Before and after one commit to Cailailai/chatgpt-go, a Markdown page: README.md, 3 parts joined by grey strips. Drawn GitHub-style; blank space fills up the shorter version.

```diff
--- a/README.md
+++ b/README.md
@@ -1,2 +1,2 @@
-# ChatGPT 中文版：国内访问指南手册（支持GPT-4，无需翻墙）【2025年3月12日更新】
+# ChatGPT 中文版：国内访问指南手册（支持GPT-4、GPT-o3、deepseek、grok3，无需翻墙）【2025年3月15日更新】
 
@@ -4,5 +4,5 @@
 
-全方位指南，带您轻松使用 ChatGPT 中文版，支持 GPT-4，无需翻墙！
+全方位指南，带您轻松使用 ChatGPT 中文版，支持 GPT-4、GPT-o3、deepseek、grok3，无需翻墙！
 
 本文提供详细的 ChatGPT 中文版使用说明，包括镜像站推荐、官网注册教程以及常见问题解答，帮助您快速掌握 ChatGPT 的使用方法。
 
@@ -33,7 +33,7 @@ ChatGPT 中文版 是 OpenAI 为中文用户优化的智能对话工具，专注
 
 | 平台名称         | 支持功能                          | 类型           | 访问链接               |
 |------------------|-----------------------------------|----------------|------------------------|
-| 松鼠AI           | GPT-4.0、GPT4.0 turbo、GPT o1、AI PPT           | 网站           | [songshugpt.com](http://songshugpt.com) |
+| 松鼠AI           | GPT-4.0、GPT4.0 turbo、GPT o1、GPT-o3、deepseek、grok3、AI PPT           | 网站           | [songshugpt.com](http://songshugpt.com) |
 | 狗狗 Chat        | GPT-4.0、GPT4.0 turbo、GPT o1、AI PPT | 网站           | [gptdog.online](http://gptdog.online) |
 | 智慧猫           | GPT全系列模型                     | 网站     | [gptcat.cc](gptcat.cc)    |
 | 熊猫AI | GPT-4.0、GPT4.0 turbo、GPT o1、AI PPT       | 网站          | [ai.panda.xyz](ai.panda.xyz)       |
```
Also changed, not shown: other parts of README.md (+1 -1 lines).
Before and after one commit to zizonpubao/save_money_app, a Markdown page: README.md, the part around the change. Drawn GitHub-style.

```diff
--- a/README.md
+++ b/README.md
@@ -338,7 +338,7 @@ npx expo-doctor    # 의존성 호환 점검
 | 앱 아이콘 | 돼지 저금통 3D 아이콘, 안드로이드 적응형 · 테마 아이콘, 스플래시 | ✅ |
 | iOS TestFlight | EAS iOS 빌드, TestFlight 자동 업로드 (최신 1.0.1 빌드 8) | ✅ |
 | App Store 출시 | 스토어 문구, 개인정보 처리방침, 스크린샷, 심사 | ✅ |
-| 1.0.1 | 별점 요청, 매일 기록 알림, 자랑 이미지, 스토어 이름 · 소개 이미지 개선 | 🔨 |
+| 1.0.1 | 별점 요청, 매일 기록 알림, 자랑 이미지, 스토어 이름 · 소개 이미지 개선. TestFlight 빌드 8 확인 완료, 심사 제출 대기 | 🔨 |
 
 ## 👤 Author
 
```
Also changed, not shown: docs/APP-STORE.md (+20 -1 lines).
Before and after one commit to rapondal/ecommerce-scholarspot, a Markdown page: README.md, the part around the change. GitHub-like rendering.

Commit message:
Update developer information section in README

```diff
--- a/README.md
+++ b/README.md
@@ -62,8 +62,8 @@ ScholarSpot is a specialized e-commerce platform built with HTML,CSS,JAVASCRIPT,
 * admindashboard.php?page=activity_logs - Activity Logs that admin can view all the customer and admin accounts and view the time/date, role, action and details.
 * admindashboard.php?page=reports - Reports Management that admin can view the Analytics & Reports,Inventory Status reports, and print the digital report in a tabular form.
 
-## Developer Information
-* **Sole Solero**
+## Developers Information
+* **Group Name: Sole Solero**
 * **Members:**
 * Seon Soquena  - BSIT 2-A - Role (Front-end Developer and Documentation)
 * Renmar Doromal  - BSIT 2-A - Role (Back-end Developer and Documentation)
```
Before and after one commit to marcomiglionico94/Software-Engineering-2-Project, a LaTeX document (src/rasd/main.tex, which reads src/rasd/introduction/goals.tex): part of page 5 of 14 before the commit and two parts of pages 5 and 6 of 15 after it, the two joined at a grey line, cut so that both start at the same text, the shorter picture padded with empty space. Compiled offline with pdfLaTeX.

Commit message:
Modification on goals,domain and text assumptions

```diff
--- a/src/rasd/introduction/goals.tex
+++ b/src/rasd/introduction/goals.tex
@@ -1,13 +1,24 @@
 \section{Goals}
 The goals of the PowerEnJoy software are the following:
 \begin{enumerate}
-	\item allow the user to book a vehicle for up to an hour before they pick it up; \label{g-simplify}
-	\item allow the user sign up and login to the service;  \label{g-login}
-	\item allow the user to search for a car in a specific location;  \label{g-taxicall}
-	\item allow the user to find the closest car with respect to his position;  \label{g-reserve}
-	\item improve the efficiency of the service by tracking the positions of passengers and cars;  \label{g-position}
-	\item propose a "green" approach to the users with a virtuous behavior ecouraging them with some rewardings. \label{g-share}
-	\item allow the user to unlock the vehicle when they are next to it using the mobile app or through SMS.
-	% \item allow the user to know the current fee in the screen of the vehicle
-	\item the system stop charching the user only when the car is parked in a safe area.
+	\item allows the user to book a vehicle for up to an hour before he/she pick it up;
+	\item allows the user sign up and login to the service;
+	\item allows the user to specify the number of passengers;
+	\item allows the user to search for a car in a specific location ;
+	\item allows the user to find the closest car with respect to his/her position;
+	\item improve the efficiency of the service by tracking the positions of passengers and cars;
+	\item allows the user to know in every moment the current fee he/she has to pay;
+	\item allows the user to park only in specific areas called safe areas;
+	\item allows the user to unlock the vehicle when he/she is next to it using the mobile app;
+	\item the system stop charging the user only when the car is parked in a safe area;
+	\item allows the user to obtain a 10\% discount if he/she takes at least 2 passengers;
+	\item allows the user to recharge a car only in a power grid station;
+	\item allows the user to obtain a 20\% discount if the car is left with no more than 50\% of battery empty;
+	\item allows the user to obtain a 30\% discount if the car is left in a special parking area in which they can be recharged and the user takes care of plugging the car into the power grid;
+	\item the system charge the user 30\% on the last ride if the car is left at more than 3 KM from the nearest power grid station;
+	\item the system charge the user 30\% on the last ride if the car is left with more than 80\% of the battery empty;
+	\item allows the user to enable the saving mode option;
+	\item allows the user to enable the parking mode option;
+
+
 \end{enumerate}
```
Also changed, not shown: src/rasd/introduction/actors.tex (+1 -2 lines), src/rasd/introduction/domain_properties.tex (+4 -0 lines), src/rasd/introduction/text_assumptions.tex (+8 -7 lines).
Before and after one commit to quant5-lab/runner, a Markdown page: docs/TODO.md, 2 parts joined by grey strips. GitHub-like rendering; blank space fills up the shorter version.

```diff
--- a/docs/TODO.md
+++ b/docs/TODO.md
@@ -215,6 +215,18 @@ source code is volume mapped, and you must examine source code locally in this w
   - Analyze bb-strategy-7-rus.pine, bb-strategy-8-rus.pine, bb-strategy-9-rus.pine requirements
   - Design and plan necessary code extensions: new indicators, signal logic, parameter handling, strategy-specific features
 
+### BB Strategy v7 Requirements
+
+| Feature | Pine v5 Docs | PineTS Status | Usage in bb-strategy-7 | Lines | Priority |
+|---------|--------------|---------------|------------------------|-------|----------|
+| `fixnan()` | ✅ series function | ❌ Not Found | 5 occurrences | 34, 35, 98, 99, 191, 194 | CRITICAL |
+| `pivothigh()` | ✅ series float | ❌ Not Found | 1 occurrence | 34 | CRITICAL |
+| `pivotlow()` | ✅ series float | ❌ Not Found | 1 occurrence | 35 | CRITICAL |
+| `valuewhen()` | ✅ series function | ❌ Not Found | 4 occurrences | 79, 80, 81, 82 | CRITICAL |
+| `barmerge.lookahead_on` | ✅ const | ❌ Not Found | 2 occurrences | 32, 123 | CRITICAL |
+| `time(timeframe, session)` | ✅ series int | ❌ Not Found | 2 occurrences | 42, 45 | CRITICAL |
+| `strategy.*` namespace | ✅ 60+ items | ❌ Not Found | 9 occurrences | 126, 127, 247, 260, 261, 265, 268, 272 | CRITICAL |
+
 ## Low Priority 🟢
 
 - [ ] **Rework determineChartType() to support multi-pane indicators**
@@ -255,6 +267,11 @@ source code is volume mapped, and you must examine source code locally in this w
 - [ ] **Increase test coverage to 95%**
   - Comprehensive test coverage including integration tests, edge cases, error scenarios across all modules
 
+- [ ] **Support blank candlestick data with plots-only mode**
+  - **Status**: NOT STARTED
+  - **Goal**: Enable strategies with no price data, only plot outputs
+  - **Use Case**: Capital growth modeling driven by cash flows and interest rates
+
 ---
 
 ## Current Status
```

========

## [GOAL OF THE EXERCISE]
All lines above in which the word "mapped" occurs should be identified and copied.

## [YOUR SOLUTION]
@@ -215,6 +215,18 @@ source code is volume mapped, and you must examine source code locally in this w
@@ -255,6 +267,11 @@ source code is volume mapped, and you must examine source code locally in this w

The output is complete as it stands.